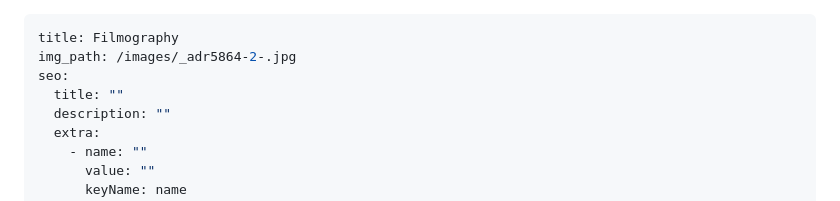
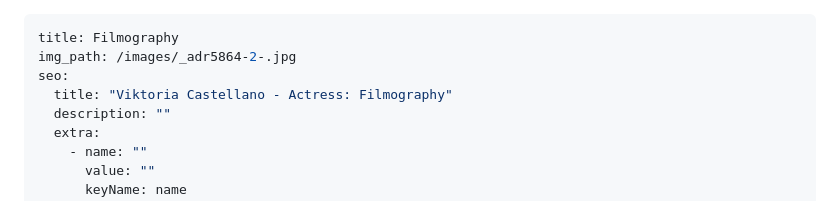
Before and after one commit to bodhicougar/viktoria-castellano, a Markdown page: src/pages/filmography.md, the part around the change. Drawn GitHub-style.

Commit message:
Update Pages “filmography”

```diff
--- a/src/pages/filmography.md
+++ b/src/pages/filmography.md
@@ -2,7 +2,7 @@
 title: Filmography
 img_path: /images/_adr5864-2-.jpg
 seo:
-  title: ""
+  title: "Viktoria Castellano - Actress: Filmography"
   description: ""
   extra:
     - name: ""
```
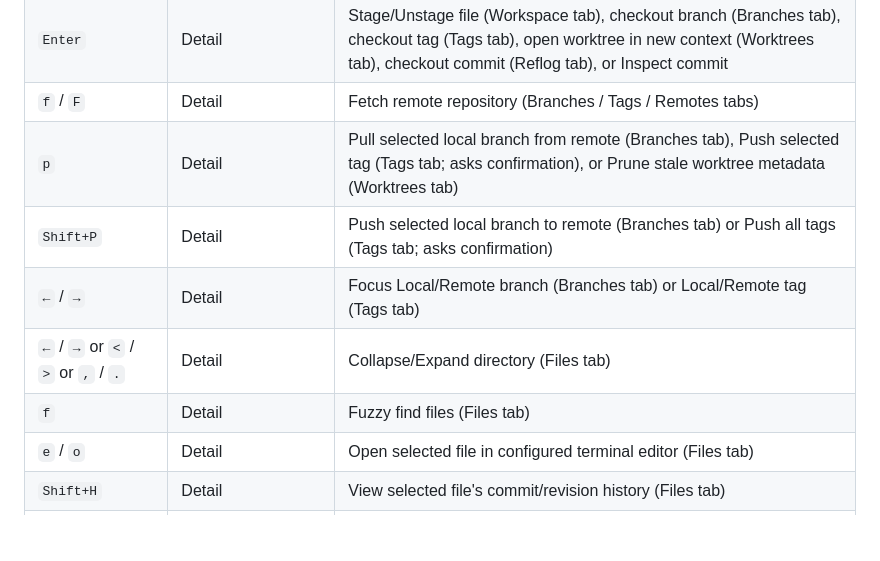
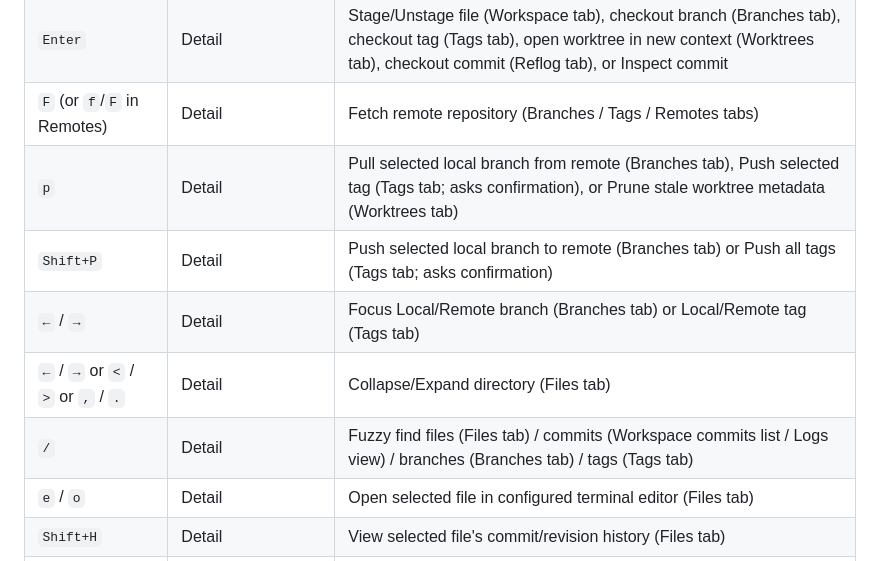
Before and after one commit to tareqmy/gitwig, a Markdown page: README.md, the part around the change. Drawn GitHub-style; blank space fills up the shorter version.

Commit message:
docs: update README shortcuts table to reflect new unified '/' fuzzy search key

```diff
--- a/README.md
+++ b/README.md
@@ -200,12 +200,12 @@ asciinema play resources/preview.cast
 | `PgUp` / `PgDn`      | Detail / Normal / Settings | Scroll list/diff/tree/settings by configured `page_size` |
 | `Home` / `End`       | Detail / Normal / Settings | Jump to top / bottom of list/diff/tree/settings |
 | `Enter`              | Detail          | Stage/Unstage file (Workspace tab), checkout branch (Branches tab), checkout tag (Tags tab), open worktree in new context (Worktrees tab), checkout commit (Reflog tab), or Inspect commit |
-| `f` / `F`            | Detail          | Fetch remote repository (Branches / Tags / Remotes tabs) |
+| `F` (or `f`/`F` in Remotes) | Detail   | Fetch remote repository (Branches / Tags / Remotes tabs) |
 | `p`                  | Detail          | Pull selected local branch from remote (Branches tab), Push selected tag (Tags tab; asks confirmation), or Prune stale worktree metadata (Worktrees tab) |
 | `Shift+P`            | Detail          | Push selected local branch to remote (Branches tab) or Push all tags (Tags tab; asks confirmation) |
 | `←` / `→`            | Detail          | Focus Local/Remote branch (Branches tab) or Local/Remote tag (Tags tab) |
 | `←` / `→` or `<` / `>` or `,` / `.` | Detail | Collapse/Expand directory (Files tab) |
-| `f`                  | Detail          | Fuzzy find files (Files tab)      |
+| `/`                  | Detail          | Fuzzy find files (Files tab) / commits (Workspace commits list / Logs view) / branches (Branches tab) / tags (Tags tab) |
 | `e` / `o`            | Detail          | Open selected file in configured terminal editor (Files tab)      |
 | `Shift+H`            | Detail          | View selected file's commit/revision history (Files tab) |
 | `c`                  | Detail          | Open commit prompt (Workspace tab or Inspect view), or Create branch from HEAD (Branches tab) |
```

### Brief
Return the data exactly as it stands, minus the pictures.

### Expected answer
Before and after one commit to bodhicougar/viktoria-castellano, a Markdown page: src/pages/filmography.md, the part around the change. Drawn GitHub-style.

Commit message:
Update Pages “filmography”

```diff
--- a/src/pages/filmography.md
+++ b/src/pages/filmography.md
@@ -2,7 +2,7 @@
 title: Filmography
 img_path: /images/_adr5864-2-.jpg
 seo:
-  title: ""
+  title: "Viktoria Castellano - Actress: Filmography"
   description: ""
   extra:
     - name: ""
```
Before and after one commit to tareqmy/gitwig, a Markdown page: README.md, the part around the change. Drawn GitHub-style; blank space fills up the shorter version.

Commit message:
docs: update README shortcuts table to reflect new unified '/' fuzzy search key

```diff
--- a/README.md
+++ b/README.md
@@ -200,12 +200,12 @@ asciinema play resources/preview.cast
 | `PgUp` / `PgDn`      | Detail / Normal / Settings | Scroll list/diff/tree/settings by configured `page_size` |
 | `Home` / `End`       | Detail / Normal / Settings | Jump to top / bottom of list/diff/tree/settings |
 | `Enter`              | Detail          | Stage/Unstage file (Workspace tab), checkout branch (Branches tab), checkout tag (Tags tab), open worktree in new context (Worktrees tab), checkout commit (Reflog tab), or Inspect commit |
-| `f` / `F`            | Detail          | Fetch remote repository (Branches / Tags / Remotes tabs) |
+| `F` (or `f`/`F` in Remotes) | Detail   | Fetch remote repository (Branches / Tags / Remotes tabs) |
 | `p`                  | Detail          | Pull selected local branch from remote (Branches tab), Push selected tag (Tags tab; asks confirmation), or Prune stale worktree metadata (Worktrees tab) |
 | `Shift+P`            | Detail          | Push selected local branch to remote (Branches tab) or Push all tags (Tags tab; asks confirmation) |
 | `←` / `→`            | Detail          | Focus Local/Remote branch (Branches tab) or Local/Remote tag (Tags tab) |
 | `←` / `→` or `<` / `>` or `,` / `.` | Detail | Collapse/Expand directory (Files tab) |
-| `f`                  | Detail          | Fuzzy find files (Files tab)      |
+| `/`                  | Detail          | Fuzzy find files (Files tab) / commits (Workspace commits list / Logs view) / branches (Branches tab) / tags (Tags tab) |
 | `e` / `o`            | Detail          | Open selected file in configured terminal editor (Files tab)      |
 | `Shift+H`            | Detail          | View selected file's commit/revision history (Files tab) |
 | `c`                  | Detail          | Open commit prompt (Workspace tab or Inspect view), or Create branch from HEAD (Branches tab) |
```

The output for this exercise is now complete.